### Problem requirements
A single number is the answer: the count of lines in these records with "className" in them.

### Data to use
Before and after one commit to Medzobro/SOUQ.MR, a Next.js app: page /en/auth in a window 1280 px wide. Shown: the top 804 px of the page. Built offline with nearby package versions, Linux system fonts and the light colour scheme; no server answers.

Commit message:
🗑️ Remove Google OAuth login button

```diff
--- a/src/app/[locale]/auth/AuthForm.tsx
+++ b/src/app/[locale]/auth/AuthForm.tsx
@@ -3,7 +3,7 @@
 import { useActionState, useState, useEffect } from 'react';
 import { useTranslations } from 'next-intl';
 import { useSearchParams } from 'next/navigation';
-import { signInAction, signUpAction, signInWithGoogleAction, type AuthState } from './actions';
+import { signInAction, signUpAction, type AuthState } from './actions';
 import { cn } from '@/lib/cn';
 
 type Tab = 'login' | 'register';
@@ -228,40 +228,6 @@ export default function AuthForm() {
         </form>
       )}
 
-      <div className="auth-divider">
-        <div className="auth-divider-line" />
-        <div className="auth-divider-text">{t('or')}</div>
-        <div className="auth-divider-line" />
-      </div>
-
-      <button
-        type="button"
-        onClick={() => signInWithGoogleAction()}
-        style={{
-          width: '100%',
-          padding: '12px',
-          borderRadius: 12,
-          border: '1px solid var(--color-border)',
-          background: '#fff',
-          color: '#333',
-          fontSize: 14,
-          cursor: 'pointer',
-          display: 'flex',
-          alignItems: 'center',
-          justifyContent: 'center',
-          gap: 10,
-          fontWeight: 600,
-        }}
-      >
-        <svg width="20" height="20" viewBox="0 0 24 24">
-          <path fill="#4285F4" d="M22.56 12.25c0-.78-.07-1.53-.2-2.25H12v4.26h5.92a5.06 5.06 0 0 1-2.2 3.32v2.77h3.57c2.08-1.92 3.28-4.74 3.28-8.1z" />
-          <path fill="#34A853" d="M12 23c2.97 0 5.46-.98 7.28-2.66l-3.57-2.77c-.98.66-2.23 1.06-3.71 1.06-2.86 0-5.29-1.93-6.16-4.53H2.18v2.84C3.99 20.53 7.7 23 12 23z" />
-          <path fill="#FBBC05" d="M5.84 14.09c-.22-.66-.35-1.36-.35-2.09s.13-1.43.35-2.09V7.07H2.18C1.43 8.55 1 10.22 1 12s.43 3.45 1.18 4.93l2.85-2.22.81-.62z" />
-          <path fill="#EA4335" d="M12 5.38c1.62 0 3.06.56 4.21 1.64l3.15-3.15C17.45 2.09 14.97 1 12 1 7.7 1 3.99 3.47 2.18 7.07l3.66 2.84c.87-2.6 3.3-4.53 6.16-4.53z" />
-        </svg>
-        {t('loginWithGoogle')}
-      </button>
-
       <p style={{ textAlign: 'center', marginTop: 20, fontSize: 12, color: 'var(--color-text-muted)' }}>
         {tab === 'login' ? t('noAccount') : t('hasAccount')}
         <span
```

### Answer for the task
4